The B.C. government will not appeal a court ruling that forced the province to reinstate a program allowing mothers to care for their newborn babies while serving time in a Maple Ridge prison.
B.C. Corrections confirmed staff are currently developing a new program for the Alouette Correctional Centre for Women to meet a deadline set by Supreme Court Justice Carol Ross, who ruled the government’s decision to shut down the program was unconstitutional.
The December court ruling held that mothers’ and babies’ rights were violated by the government’s decision to “arbitrarily” end the program in 2008, resulting in infants being separated from their moms during a vital formative period.
Justice Ross gave the province six months to reinstate the program, which means a new approach must be in place by June.
“Over the coming months, B.C. Corrections will determine how best to meet the court’s direction. Children’s safety is paramount and it’s important that we take a thoughtful approach,” said Cindy Rose, with B.C. Corrections.
The government’s decision to forgo an appeal is being welcomed by groups who work with incarcerated women, including the law firm that represented Amanda Inglis and Patricia Block, two former inmates who sued the province in a bid to reinstate the program.
Officials have decided to build the program instead of arguing against it, and that’s a positive development, said Geoff Cowper, with Fasken Martineau DuMoulin LLP.
“I’m glad it’s taking place rather than going through a lengthy period of appeal. It was an important constitutional question, so it could have been years.”
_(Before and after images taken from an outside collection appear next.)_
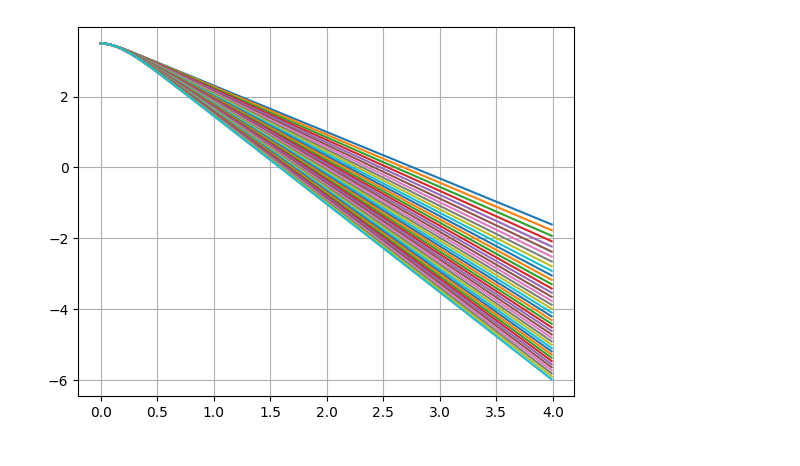
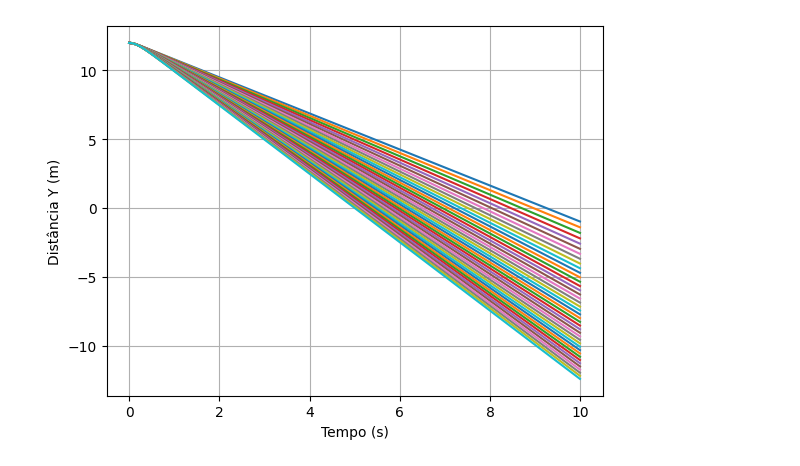
Before and after one commit to YamanduGermano/modsim-projeto3, a Jupyter notebook: lara.ipynb, the cells around one changed output. Saved outputs shown, nothing was run; the diff lists cells and outputs as text; code cells hidden in the pictures.

```diff
--- a/lara.ipynb
+++ b/lara.ipynb
@@ -97,33 +97,37 @@ def modelo1(X,t,massa):
 
     drag = (cd * par * vy**2 * A)/2
     peso = massa * g
 
     dydt = vy
     dvydt = (drag-peso)/massa
 
     # if y <= 0:
     #     dydt = 0
     #     dvydt = 0
 
     return [dydt, dvydt]
 
-y0 = 3.5
+y0 = 12
 vy0 = 0 #momento em que o paraquedas é aberto totalmente
 ci = [y0, vy0]
 
 
 lista_con=[]
+fig, ax = plt.subplots()
 
-tempo1 = np.arange(0, 4 ,1e-2)
+tempo1 = np.arange(0, 10 ,1e-2)
 for i in m_lista:
     massa=i
     mod = odeint(modelo1, ci, tempo1, args=(massa,))
     listay = mod[:,0]
     lista_con.append(meta(listay,tempo1))
     listavy = mod[:,1]
     plt.plot(tempo1,listay)
 
 plt.grid()
+plt.xlabel("Tempo (s)")
+plt.ylabel("Distância Y (m)")
 plt.show()
+fig.savefig('odeint.svg')
 # %% [output]
-[figure, old version]
+[figure, new version]
```
Also changed, not shown: parts of 4 cells of this notebook.
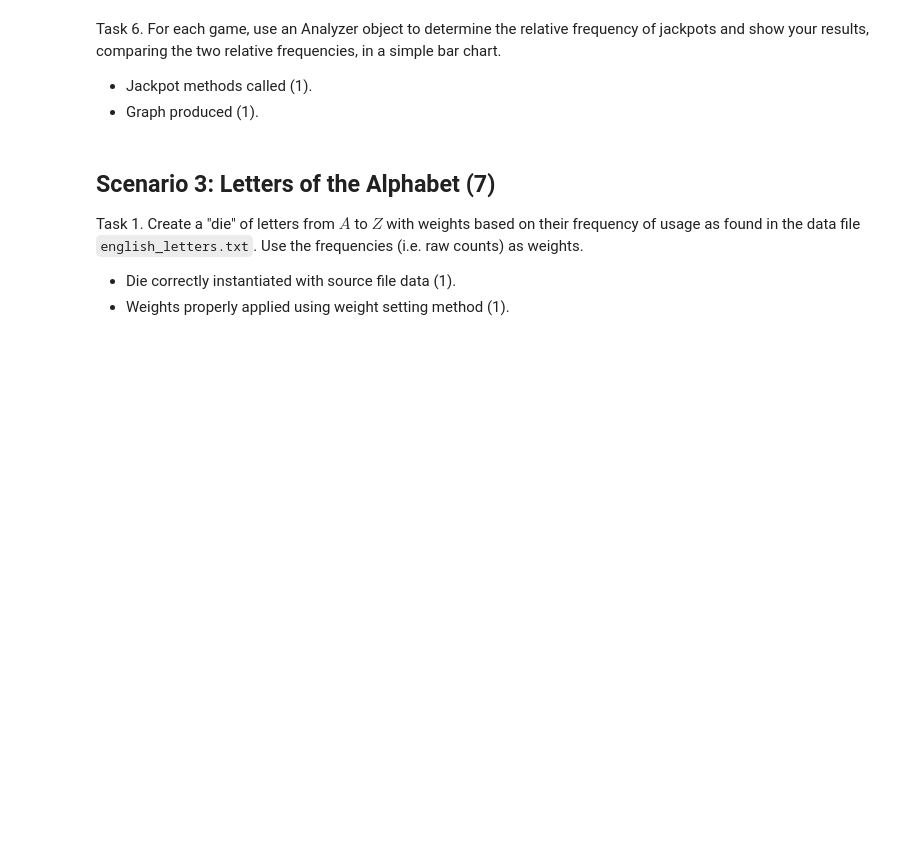
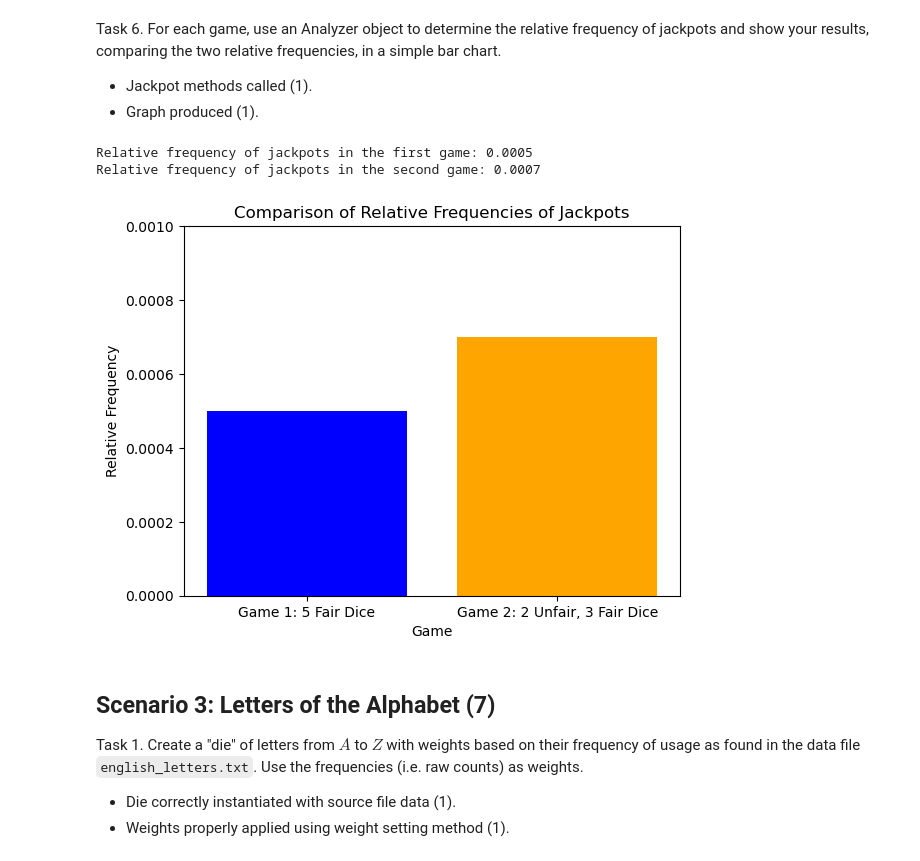
Before and after one commit to 1wgrumph/montecarloprojectds5100, a Jupyter notebook: montecarlo_demo.ipynb, the cells around one changed output. Saved outputs shown, nothing was run; the diff lists cells and outputs as text; code cells hidden in the pictures; blank space fills up the shorter version.

```diff
--- a/montecarlo_demo.ipynb
+++ b/montecarlo_demo.ipynb
@@ -662,30 +779,34 @@ Task 6. For each game, use an Analyzer object to determine the relative frequenc
 # %%
 from montecarlo import Analyzer
 import matplotlib.pyplot as plt
 
 # Analyze the first game (5 fair dice)
 analyzer_game1 = Analyzer(game)
 jackpots_game1 = analyzer_game1.jackpot()
 relative_frequency_game1 = jackpots_game1 / 10000  # 10,000 rolls in the first game
 print(f"Relative frequency of jackpots in the first game: {relative_frequency_game1:.4f}")
 
 # Analyze the second game (2 unfair dice and 3 fair dice)
 analyzer_game2 = Analyzer(new_game)
 jackpots_game2 = analyzer_game2.jackpot()
 relative_frequency_game2 = jackpots_game2 / 10000  # 10,000 rolls in the second game
 print(f"Relative frequency of jackpots in the second game: {relative_frequency_game2:.4f}")
 
 # Compare results in a bar chart
 games = ['Game 1: 5 Fair Dice', 'Game 2: 2 Unfair, 3 Fair Dice']
 relative_frequencies = [relative_frequency_game1, relative_frequency_game2]
 
 # Plot the bar chart
 plt.bar(games, relative_frequencies, color=['blue', 'orange'])
 plt.title('Comparison of Relative Frequencies of Jackpots')
 plt.ylabel('Relative Frequency')
 plt.xlabel('Game')
-plt.ylim(0, 1)  # Set y-axis limit for better visualization
+plt.ylim(0, 0.001)  # Set y-axis limit for better visualization
 plt.show()
+# %% [output]
+Relative frequency of jackpots in the first game: 0.0005
+Relative frequency of jackpots in the second game: 0.0007
+[figure, added]
 # %% [markdown]
 ## Scenario 3: Letters of the Alphabet (7)
 
```
Also changed, not shown: parts of 20 cells of this notebook.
The mother-baby program began at the provincial prison, on Alouette Road off 249th Street, not long after it opened in April 2004. The four-year experiment saw 12 mothers live with their children inside the prison fences.
Of the 12, three mother-baby pairs were aboriginal.
B.C. Corrections ended the program in 2008, citing an increase in prison population and the safety of infants for its demise. Since then, inmates who have given birth have had their babies placed in foster care or with relatives.
The plaintiffs argued the closure deprived mothers and babies of the opportunity to bond, breastfeed, and develop close familial attachments, despite the fact that mothers wished to, and were deemed to be able to care for their children.
According to B.C. Corrections, the program was terminated because the safety of the babies was jeopardized.
One of the mothers was caught using marijuana, others got into fights, and some left their babies unsupervised.
However, a doctor and therapist, who both worked at the prison, testified that the program was beneficial to mothers, babies, and had a positive impact on the entire prison, as well as other inmates.
Mo Korchinski, a Maple Ridge mom and former inmate, was incarcerated at Alouette while the program was running and credits it for inspiring her to reconnect with her own children, who she hadn’t seen for 11 years. The babies, she adds, transformed the atmosphere at Alouette.
“You know what it’s like when you bring a baby into a room,” said Korchinski.
Now reconnected with her family, Korchinski is completing a bachelor’s degree in social work and works with former inmates as a project coordinator with the University of British Columbia’s Unlocking the Gates peer mentor program.
Korchinski says since the Alouette program shut down in 2008, 23 incarcerated mothers have given birth. All 23 babies ended up in foster care.
Their futures are bleak as 60 per cent of children with an incarcerated parent become involved in crime.
“It’s possible 23 children could end up in the same place,” said Korchinski, who is currently helping one mother, released from Alouette a few weeks ago, get her child back.
Korchinski is already in contact with prison staff and hopes they reach out to the wider community.
“Alouette Correctional Centre is part of Maple Ridge and it’s time we embraced the women there and make them part of the community.”
Meanwhile, B.C. Corrections is researching similar programs in other jurisdictions to craft one that’s appropriate for Alouette.
In the meantime, the prison’s current supports for mothers and babies will remain in place. They include steering expectant mothers towards community-based sentences, allowing mothers to have as much contact with their babies as possible, and enhanced visitation plans that could include daily visits.